[INPUT DATA — start]
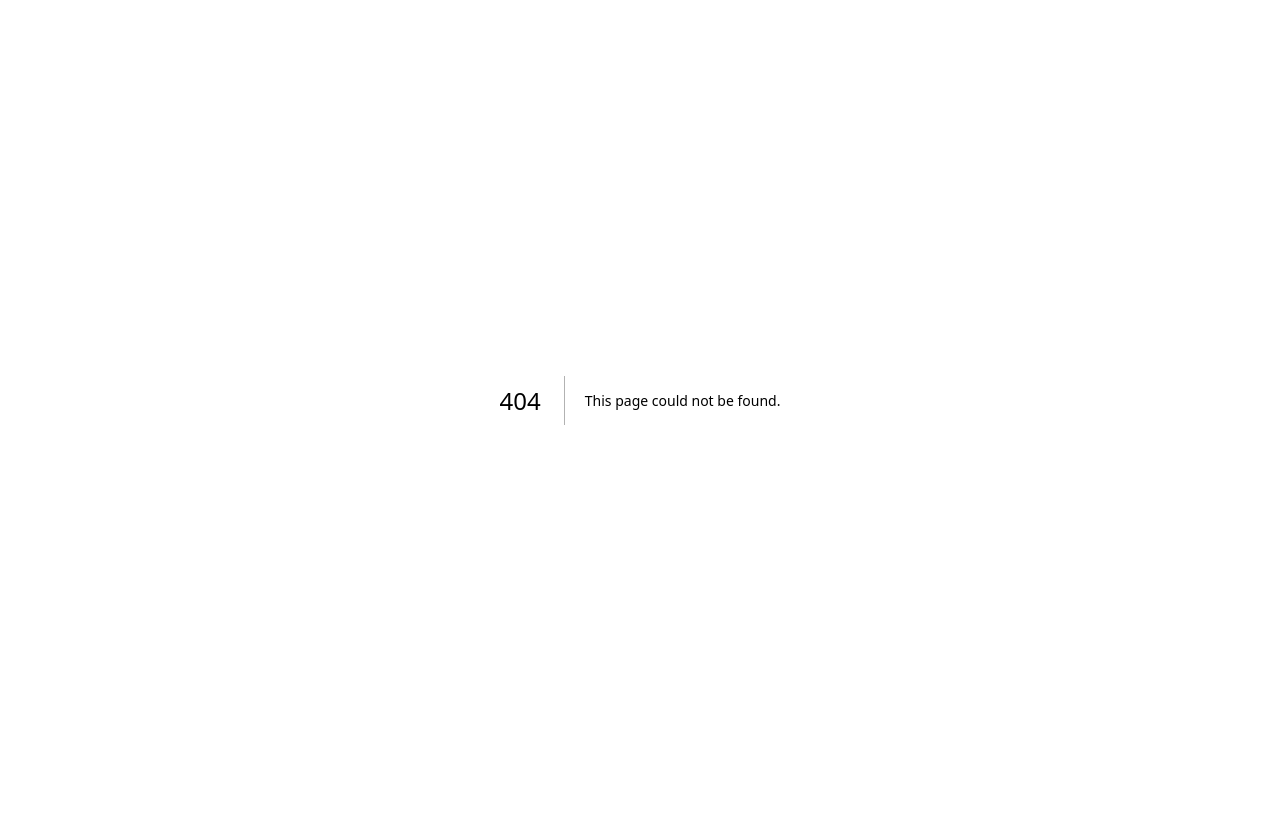
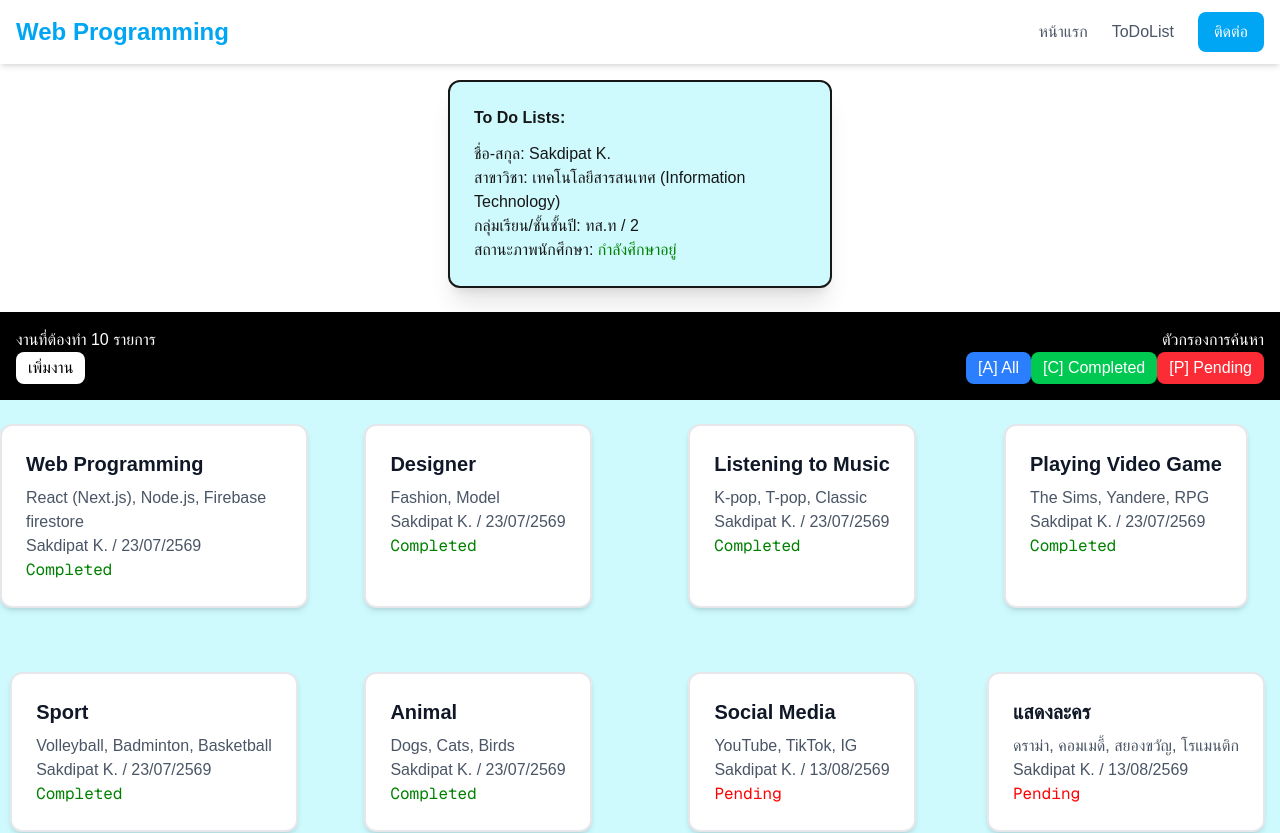
Before and after one commit to sakdipatball-collab/ball-next-app, a Next.js app: page /week04 in a window 1280 px wide. Before the commit this address had no page. Shown: the top 833 px of the page. Before the commit the page ends 800 px from the top, so only its background shows below. Built offline with nearby package versions, Linux system fonts and the light colour scheme.

Commit message:
week04 commit

```diff
--- /dev/null
+++ b/app/data/dataItem.tsx
@@ -0,0 +1,85 @@
+export const dataItem = [
+    {
+        id: 1,
+        title: "Web Programming",
+        desc: "React (Next.js), Node.js, Firebase firestore",
+        date_added: "23/07/2569",
+        author: "Sakdipat K.",
+        status: true
+    },
+    {
+        id: 2,
+        title: "Designer",
+        desc: "Fashion, Model",
+        date_added: "23/07/2569",
+        author: "Sakdipat K.",
+        status: true
+    },
+    {
+        id: 3,
+        title: "Listening to Music",
+        desc: "K-pop, T-pop, Classic",
+        date_added: "23/07/2569",
+        author: "Sakdipat K.",
+        status: true
+    },
+    {
+        id: 4,
+        title: "Playing Video Game",
+        desc: "The Sims, Yandere, RPG",
+        date_added: "23/07/2569",
+        author: "Sakdipat K.",
+        status: true
+    },
+    {
+        id: 5,
+        title: "Sport",
+        desc: "Volleyball, Badminton, Basketball",
+        date_added: "23/07/2569",
+        author: "Sakdipat K.",
+        status: true
+    },
+    {
+        id: 6,
+        title: "Animal",
+        desc: "Dogs, Cats, Birds",
+        date_added: "23/07/2569",
+        author: "Sakdipat K.",
+        status: true
+    }
+];
+
+export const appendItem = [
+    {
+        id: 7,
+        title: "Social Media",
+        desc: "YouTube, TikTok, IG",
+        date_added: "13/08/2569",
+        author: "Sakdipat K.",
+        status: false
+    },
+    {
+        id: 8,
+        title: "แสดงละคร",
+        desc: "ดราม่า, คอมเมดี้, สยองขวัญ, โรแมนติก",
+        date_added: "13/08/2569",
+        author: "Sakdipat K.",
+        status: false
+    },
+    {
+        id: 9,
+        title: "Yoga",
+        desc: "ความยืดหยุ่นของร่างกาย",
+        date_added: "13/08/2569",
+        author: "Sakdipat K.",
+        status: false
+    },
+    {
+        id: 10,
+        title: "เดินแบบ",
+        desc: "ชุดรีไซเคิล",
+        date_added: "13/08/2569",
+        author: "Sakdipat K.",
+        status: false
+    }
+];
--- /dev/null
+++ b/app/week04/page.tsx
@@ -0,0 +1,98 @@
+"use client";
+
+import Header from "../components/header";
+import Footer from "../components/footer";
+import { dataItem, appendItem } from "../data/dataItem";
+import { useState } from "react";
+
+export default function ToDoList(){
+
+    const toDoList = [...dataItem, ...appendItem];
+    const [tasks, setTasks] = useState(toDoList);
+    const [numOfTasks, setNoft] = useState(tasks.length);
+    const [status, setStatus] = useState(null);
+
+    const filteredTasks =
+            status == null ? tasks
+            : tasks.filter(
+                (item) => item.status == status
+            );
+
+    let name = "Sakdipat K.";
+    const major = "เทคโนโลยีสารสนเทศ (Information Technology)";
+    let classYear = 2;
+    let classSec = "ทส.ท";
+    let active = true;
+
+    console.log(`Name: ${name}`);
+    console.log(`Major: ${major}`);
+
+    const isActive = (act: boolean) => {
+        if(act)
+            return <samp style={{color: "green" }}>กำลังศึกษาอยู่</samp>;
+         return <samp style={{color: "red" }}>ไม่ได้เป็นศึกษาแล้ว</samp>;
+    }
+    const Status = (status: boolean) => {
+    if(status)
+            return <samp style={{color: "green" }}>Completed</samp>;
+        return <samp style={{color: "red" }}>Pending</samp>;
+}
+    const tmpTdl = filteredTasks.map((item)=> {
+        const {id, title, desc, author, date_added, status} = item;
+        return  (<div className="max-w-md mx-auto my-6 p-6 bg-white dark:bg-gray-800 rounded-xl border-2 border-solid border-gray-200 dark:border-gray-700 shadow-md hover:shadow-xl transition-all duration-300 ease-in-out" key={id}>
+        <h2 className="text-xl font-bold text-gray-900 dark:text-white mb-2">{title}</h2>
+        <p className="text-gray-600 dark:text-gray-300">{desc}</p>
+        <p className="text-gray-600 dark:text-gray-300">{author} / {date_added}</p>
+        <p className="text-gray-600 dark:text-gray-300">{Status(status)}</p>
+        </div>);
+        });
+
+    const addTask = () => {
+        const newTask = {
+            id: tasks.length+1,
+            title: "Test",
+            desc: "Test",
+            date_added: "13/08/2569",
+            author: "Sakdipat K.",
+            status: false
+        };
+
+        setTasks([...tasks, newTask]);
+        setNoft(tasks.length+1);
+    }
+
+    return (
+        <>
+            <Header />
+
+            <a href="#"className=" bg-cyan-100 block max-w-sm mx-auto my-6 p-6 dark:bg-slate-800 rounded-xl shadow-xl overflow-hidden mt-20 mb-6 class= border-2 border-solid shadow-md hover:shadow-xl transition-all duration-300 ease-in-out">
+        <h5 className="mb-3 text-2x1 font-semibold">To Do Lists:</h5>
+            <p>
+            ชื่อ-สกุล: {name} <br></br>
+            สาขาวิชา: {major} <br></br>
+            กลุ่มเรียน/ชั้นชั้นปี: {classSec} / {classYear} <br></br>
+            สถานะภาพนักศึกษา: {isActive(active)} <br></br>
+            </p>
+            </a>
+
+            <div className="grid grid-cols-2 text-center gap-4 bg-black p-4">
+                <div className="justify-self-start text-left">
+                    <div className = "text-white">งานที่ต้องทำ {numOfTasks} รายการ</div>
+                    <button className = "bg-white text-black px-3 py-1 rounded-lg" onClick={addTask}>เพิ่มงาน</button>
+                </div>
+                <div className="justify-self-end text-right">
+                    <div className = "text-white">ตัวกรองการค้นหา</div>
+                    <button className = "bg-blue-500 text-white px-3 py-1 rounded-lg" onClick={() => setStatus(null)}>[A] All</button>
+                    <button className = "bg-green-500 text-white px-3 py-1 rounded-lg" onClick={() => setStatus(true)}>[C] Completed</button>
+                    <button className = "bg-red-500 text-white px-3 py-1 rounded-lg" onClick={() => setStatus(false)}>[P] Pending</button>
+                </div>
+            </div>
+
+            <div className="space-y-3 flex justify-center grid grid-cols-1 md:grid-cols-2 lg:grid-cols-4 gap-4 bg-cyan-100">
+                {tmpTdl}
+            </div>
+
+            <Footer />
+        </>
+    );
+}
```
[INPUT DATA — finish]
TASK BRIEF =>
The reply should consist of the listing restated word for word, with its pictures removed.

YOUR RESPONSE =>
Before and after one commit to sakdipatball-collab/ball-next-app, a Next.js app: page /week04 in a window 1280 px wide. Before the commit this address had no page. Shown: the top 833 px of the page. Before the commit the page ends 800 px from the top, so only its background shows below. Built offline with nearby package versions, Linux system fonts and the light colour scheme.

Commit message:
week04 commit

```diff
--- /dev/null
+++ b/app/data/dataItem.tsx
@@ -0,0 +1,85 @@
+export const dataItem = [
+    {
+        id: 1,
+        title: "Web Programming",
+        desc: "React (Next.js), Node.js, Firebase firestore",
+        date_added: "23/07/2569",
+        author: "Sakdipat K.",
+        status: true
+    },
+    {
+        id: 2,
+        title: "Designer",
+        desc: "Fashion, Model",
+        date_added: "23/07/2569",
+        author: "Sakdipat K.",
+        status: true
+    },
+    {
+        id: 3,
+        title: "Listening to Music",
+        desc: "K-pop, T-pop, Classic",
+        date_added: "23/07/2569",
+        author: "Sakdipat K.",
+        status: true
+    },
+    {
+        id: 4,
+        title: "Playing Video Game",
+        desc: "The Sims, Yandere, RPG",
+        date_added: "23/07/2569",
+        author: "Sakdipat K.",
+        status: true
+    },
+    {
+        id: 5,
+        title: "Sport",
+        desc: "Volleyball, Badminton, Basketball",
+        date_added: "23/07/2569",
+        author: "Sakdipat K.",
+        status: true
+    },
+    {
+        id: 6,
+        title: "Animal",
+        desc: "Dogs, Cats, Birds",
+        date_added: "23/07/2569",
+        author: "Sakdipat K.",
+        status: true
+    }
+];
+
+export const appendItem = [
+    {
+        id: 7,
+        title: "Social Media",
+        desc: "YouTube, TikTok, IG",
+        date_added: "13/08/2569",
+        author: "Sakdipat K.",
+        status: false
+    },
+    {
+        id: 8,
+        title: "แสดงละคร",
+        desc: "ดราม่า, คอมเมดี้, สยองขวัญ, โรแมนติก",
+        date_added: "13/08/2569",
+        author: "Sakdipat K.",
+        status: false
+    },
+    {
+        id: 9,
+        title: "Yoga",
+        desc: "ความยืดหยุ่นของร่างกาย",
+        date_added: "13/08/2569",
+        author: "Sakdipat K.",
+        status: false
+    },
+    {
+        id: 10,
+        title: "เดินแบบ",
+        desc: "ชุดรีไซเคิล",
+        date_added: "13/08/2569",
+        author: "Sakdipat K.",
+        status: false
+    }
+];
--- /dev/null
+++ b/app/week04/page.tsx
@@ -0,0 +1,98 @@
+"use client";
+
+import Header from "../components/header";
+import Footer from "../components/footer";
+import { dataItem, appendItem } from "../data/dataItem";
+import { useState } from "react";
+
+export default function ToDoList(){
+
+    const toDoList = [...dataItem, ...appendItem];
+    const [tasks, setTasks] = useState(toDoList);
+    const [numOfTasks, setNoft] = useState(tasks.length);
+    const [status, setStatus] = useState(null);
+
+    const filteredTasks =
+            status == null ? tasks
+            : tasks.filter(
+                (item) => item.status == status
+            );
+
+    let name = "Sakdipat K.";
+    const major = "เทคโนโลยีสารสนเทศ (Information Technology)";
+    let classYear = 2;
+    let classSec = "ทส.ท";
+    let active = true;
+
+    console.log(`Name: ${name}`);
+    console.log(`Major: ${major}`);
+
+    const isActive = (act: boolean) => {
+        if(act)
+            return <samp style={{color: "green" }}>กำลังศึกษาอยู่</samp>;
+         return <samp style={{color: "red" }}>ไม่ได้เป็นศึกษาแล้ว</samp>;
+    }
+    const Status = (status: boolean) => {
+    if(status)
+            return <samp style={{color: "green" }}>Completed</samp>;
+        return <samp style={{color: "red" }}>Pending</samp>;
+}
+    const tmpTdl = filteredTasks.map((item)=> {
+        const {id, title, desc, author, date_added, status} = item;
+        return  (<div className="max-w-md mx-auto my-6 p-6 bg-white dark:bg-gray-800 rounded-xl border-2 border-solid border-gray-200 dark:border-gray-700 shadow-md hover:shadow-xl transition-all duration-300 ease-in-out" key={id}>
+        <h2 className="text-xl font-bold text-gray-900 dark:text-white mb-2">{title}</h2>
+        <p className="text-gray-600 dark:text-gray-300">{desc}</p>
+        <p className="text-gray-600 dark:text-gray-300">{author} / {date_added}</p>
+        <p className="text-gray-600 dark:text-gray-300">{Status(status)}</p>
+        </div>);
+        });
+
+    const addTask = () => {
+        const newTask = {
+            id: tasks.length+1,
+            title: "Test",
+            desc: "Test",
+            date_added: "13/08/2569",
+            author: "Sakdipat K.",
+            status: false
+        };
+
+        setTasks([...tasks, newTask]);
+        setNoft(tasks.length+1);
+    }
+
+    return (
+        <>
+            <Header />
+
+            <a href="#"className=" bg-cyan-100 block max-w-sm mx-auto my-6 p-6 dark:bg-slate-800 rounded-xl shadow-xl overflow-hidden mt-20 mb-6 class= border-2 border-solid shadow-md hover:shadow-xl transition-all duration-300 ease-in-out">
+        <h5 className="mb-3 text-2x1 font-semibold">To Do Lists:</h5>
+            <p>
+            ชื่อ-สกุล: {name} <br></br>
+            สาขาวิชา: {major} <br></br>
+            กลุ่มเรียน/ชั้นชั้นปี: {classSec} / {classYear} <br></br>
+            สถานะภาพนักศึกษา: {isActive(active)} <br></br>
+            </p>
+            </a>
+
+            <div className="grid grid-cols-2 text-center gap-4 bg-black p-4">
+                <div className="justify-self-start text-left">
+                    <div className = "text-white">งานที่ต้องทำ {numOfTasks} รายการ</div>
+                    <button className = "bg-white text-black px-3 py-1 rounded-lg" onClick={addTask}>เพิ่มงาน</button>
+                </div>
+                <div className="justify-self-end text-right">
+                    <div className = "text-white">ตัวกรองการค้นหา</div>
+                    <button className = "bg-blue-500 text-white px-3 py-1 rounded-lg" onClick={() => setStatus(null)}>[A] All</button>
+                    <button className = "bg-green-500 text-white px-3 py-1 rounded-lg" onClick={() => setStatus(true)}>[C] Completed</button>
+                    <button className = "bg-red-500 text-white px-3 py-1 rounded-lg" onClick={() => setStatus(false)}>[P] Pending</button>
+                </div>
+            </div>
+
+            <div className="space-y-3 flex justify-center grid grid-cols-1 md:grid-cols-2 lg:grid-cols-4 gap-4 bg-cyan-100">
+                {tmpTdl}
+            </div>
+
+            <Footer />
+        </>
+    );
+}
```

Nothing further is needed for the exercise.